The ‘Castalia’ was named after Lady Granville
who launched the ship in June 1874. It was designed by Captain
Dicey who was convinced of the trustworthiness and stability
of the catamaran design, based on his observations of native
canoes and catamarans while he was Harbour Master in Calcutta.
The ship was in effect two half hulls joined together by girders
and with paddle wheels between the hulls. She was the largest
ship yet built for the Channel service, measuring some 290ft
by 60ft with a gross tonnage of 1,553. It was her unusually
wide beam that Captain Dicey hoped would be the answer to
the problems of seasickness that plagued cross-Channel passengers.
The ‘Castalia’ was designed to carry 700 passengers and, because
manoeuvring in Calais harbour was so difficult, the ship was
double ended so that it would be unnecessary to turn round.
Although the ‘Castalia’ was owned by the English Channel Steamship
Company, the London, Chatham
and Dover Railway
encouraged them and were keen to monitor
performance. She arrived in Dover in October 1874 but had
to return to London the following month to have new boilers
and paddles fitted as her speeds on trial were nothing like
as high as were expected.
In June 1875 she returned to Dover and her first crossing
to Calais was encouraging enough for her to start a regular
service in August. Her crossing speeds were still far too
slow, which meant that she had to leave Dover or Calais before
the arrival of the mail train, causing passengers wishing
to travel on the ship considerable inconvenience. She thus
carried fewer passengers than she might otherwise have done
and was not a financial success.

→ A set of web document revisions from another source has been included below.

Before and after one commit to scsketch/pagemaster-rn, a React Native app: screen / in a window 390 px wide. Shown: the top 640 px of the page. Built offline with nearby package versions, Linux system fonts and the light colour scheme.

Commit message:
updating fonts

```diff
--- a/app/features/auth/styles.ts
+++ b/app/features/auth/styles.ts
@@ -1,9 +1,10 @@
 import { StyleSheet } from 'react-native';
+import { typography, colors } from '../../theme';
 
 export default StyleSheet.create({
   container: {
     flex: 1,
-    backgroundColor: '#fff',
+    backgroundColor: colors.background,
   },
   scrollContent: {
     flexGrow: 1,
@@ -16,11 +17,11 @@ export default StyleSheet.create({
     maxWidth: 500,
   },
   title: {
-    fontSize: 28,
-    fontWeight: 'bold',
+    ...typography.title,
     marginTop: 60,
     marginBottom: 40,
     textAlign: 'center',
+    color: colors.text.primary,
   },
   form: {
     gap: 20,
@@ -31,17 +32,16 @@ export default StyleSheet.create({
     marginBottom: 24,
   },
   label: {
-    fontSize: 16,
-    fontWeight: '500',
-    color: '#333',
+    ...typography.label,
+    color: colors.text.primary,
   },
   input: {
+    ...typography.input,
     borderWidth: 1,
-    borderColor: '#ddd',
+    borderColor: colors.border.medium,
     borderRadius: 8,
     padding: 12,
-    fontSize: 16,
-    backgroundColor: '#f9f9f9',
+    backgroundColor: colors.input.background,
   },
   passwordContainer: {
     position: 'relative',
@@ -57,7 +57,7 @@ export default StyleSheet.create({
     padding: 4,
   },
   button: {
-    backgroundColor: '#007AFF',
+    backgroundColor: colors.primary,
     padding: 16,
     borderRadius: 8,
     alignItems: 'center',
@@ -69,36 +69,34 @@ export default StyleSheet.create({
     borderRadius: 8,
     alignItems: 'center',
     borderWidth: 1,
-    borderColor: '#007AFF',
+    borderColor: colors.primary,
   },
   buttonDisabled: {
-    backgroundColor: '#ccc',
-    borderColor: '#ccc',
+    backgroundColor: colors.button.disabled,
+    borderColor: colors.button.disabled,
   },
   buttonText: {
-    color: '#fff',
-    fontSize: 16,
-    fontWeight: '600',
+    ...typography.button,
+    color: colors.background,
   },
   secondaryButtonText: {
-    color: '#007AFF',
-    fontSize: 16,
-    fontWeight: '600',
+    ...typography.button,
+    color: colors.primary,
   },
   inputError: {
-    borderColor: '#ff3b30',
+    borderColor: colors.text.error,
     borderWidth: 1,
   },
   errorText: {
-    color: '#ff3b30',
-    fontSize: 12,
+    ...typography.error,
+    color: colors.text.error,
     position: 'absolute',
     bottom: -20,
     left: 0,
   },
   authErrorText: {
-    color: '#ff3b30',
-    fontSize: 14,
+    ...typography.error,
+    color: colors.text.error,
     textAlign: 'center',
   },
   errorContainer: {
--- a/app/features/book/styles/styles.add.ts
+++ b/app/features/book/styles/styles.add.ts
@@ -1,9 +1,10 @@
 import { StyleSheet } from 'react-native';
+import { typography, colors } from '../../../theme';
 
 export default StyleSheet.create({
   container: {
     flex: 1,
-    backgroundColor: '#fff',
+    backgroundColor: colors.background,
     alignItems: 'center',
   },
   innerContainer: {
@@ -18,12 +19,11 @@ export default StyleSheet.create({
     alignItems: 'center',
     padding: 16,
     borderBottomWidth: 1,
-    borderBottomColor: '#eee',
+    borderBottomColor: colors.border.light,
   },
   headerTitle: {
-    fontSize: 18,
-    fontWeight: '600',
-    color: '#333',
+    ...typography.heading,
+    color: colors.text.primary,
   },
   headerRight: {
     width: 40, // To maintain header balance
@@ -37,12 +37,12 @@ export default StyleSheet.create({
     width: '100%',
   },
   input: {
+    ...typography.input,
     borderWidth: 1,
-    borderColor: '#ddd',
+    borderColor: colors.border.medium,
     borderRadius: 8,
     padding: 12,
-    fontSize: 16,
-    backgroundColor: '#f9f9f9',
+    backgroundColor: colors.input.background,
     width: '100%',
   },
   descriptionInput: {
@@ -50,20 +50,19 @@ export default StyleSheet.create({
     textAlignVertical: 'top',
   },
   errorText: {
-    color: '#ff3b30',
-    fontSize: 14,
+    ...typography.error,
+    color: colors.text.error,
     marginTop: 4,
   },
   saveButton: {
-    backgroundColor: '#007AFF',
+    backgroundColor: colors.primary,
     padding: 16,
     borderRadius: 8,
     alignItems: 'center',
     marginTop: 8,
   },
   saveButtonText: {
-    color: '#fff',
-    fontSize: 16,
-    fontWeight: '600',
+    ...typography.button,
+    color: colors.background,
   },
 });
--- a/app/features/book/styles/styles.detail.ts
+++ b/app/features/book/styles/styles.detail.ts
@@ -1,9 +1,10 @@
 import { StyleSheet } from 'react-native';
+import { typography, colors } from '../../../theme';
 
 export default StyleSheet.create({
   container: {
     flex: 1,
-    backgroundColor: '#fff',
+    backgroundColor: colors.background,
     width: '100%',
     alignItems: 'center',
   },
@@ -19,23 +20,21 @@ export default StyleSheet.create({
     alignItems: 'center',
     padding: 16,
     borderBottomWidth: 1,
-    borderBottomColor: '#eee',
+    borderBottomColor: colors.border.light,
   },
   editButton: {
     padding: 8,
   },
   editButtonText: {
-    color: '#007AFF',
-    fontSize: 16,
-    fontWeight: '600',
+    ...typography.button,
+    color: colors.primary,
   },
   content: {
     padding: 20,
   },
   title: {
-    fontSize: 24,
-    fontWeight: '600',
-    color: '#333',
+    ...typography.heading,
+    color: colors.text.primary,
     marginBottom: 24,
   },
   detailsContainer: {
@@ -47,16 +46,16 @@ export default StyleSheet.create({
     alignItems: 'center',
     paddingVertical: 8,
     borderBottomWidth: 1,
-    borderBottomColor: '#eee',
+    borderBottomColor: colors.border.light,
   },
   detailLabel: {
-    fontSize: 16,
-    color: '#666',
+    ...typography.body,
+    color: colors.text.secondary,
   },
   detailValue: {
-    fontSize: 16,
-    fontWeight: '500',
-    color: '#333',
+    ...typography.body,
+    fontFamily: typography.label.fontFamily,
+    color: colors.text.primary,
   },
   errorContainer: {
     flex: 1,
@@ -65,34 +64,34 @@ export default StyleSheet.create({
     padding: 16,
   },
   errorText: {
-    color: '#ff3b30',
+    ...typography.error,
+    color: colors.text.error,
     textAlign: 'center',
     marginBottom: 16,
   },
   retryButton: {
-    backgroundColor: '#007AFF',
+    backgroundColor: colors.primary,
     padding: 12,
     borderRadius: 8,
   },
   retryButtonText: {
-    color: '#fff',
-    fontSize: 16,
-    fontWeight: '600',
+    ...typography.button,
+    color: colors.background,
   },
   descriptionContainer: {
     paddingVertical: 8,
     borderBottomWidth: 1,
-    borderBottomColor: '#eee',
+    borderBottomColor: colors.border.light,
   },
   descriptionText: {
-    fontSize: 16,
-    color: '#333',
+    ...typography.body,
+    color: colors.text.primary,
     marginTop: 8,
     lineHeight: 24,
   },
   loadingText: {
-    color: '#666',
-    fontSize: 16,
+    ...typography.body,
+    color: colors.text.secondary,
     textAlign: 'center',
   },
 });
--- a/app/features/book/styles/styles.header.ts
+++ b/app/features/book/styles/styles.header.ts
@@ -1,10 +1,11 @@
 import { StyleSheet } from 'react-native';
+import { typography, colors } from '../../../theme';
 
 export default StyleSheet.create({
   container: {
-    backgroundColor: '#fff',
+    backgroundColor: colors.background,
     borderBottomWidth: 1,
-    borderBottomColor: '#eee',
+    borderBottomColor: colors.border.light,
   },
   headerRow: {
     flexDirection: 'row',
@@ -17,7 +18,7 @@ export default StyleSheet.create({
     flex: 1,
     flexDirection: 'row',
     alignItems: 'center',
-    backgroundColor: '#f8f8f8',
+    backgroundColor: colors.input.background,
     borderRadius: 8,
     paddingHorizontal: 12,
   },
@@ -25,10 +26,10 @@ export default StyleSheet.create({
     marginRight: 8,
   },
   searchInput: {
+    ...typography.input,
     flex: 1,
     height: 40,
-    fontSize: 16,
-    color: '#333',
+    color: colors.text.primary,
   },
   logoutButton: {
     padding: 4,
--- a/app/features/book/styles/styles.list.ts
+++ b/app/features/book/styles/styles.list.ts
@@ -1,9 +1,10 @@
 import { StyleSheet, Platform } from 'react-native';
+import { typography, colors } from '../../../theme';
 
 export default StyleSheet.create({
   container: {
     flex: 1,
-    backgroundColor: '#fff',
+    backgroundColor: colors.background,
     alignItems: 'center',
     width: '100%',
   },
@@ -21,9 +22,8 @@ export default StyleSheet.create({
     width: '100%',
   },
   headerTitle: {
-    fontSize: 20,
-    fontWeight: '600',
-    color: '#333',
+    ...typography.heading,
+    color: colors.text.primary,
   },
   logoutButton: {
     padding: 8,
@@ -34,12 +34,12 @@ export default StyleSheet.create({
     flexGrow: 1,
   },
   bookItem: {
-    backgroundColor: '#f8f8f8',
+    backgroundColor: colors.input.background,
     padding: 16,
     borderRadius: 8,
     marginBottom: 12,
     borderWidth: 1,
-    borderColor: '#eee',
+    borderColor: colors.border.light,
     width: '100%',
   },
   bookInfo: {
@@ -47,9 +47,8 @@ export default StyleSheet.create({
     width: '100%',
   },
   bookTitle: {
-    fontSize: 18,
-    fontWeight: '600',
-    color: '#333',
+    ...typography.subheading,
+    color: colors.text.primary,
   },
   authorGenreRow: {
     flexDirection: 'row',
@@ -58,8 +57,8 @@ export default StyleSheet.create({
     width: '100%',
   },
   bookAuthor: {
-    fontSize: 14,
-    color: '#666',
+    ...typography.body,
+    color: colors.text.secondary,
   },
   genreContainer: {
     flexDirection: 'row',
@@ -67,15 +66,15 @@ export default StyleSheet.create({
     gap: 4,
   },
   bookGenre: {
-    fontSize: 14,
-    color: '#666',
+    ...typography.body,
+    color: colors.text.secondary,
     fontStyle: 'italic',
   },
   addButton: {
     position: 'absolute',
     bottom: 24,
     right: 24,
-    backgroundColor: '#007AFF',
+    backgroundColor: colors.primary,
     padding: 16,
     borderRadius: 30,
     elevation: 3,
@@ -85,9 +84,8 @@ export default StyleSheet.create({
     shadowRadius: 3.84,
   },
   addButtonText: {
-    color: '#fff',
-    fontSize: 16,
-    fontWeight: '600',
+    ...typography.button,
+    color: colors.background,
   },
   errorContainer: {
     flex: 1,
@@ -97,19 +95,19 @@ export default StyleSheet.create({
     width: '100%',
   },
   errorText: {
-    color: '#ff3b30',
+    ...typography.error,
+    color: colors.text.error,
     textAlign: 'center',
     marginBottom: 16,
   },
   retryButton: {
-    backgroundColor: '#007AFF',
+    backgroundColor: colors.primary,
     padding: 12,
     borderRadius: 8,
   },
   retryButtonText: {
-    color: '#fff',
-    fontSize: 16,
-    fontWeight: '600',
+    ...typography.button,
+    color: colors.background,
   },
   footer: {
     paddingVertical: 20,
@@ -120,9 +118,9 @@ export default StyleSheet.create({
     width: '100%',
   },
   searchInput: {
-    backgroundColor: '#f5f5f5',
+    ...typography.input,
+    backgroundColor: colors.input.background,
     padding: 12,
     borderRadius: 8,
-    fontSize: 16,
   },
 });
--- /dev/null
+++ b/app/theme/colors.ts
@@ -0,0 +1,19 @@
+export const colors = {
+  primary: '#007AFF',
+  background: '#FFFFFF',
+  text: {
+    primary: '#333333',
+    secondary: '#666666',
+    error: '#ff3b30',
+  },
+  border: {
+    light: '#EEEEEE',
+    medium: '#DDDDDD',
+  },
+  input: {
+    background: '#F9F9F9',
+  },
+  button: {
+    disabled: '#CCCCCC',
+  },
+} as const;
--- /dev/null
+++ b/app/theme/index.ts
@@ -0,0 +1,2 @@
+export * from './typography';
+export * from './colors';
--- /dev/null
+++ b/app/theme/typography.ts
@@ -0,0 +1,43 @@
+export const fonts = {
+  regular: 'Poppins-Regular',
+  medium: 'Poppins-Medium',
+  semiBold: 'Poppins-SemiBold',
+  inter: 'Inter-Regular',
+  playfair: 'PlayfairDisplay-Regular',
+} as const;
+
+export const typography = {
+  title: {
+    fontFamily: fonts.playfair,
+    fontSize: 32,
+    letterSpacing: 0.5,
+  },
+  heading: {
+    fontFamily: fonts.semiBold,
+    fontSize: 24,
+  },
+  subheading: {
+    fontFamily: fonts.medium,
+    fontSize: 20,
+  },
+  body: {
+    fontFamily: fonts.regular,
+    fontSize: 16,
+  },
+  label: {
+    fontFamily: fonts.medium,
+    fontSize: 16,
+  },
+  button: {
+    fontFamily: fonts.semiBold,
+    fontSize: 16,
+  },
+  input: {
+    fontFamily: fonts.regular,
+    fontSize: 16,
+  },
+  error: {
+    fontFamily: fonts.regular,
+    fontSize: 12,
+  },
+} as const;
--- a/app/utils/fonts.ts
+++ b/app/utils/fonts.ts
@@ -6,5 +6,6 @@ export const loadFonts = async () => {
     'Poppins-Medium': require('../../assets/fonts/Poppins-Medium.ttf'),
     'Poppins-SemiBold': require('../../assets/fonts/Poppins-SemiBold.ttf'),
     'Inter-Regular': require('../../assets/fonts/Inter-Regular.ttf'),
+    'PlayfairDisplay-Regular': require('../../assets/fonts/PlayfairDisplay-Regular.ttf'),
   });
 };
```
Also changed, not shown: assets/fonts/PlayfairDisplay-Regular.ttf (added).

After a short working life
she was withdrawn at the end of October 1876 and, after a
few years lying idle, she was sold in 1883 and ended her days
as a hospital for infectious diseases on the Thames.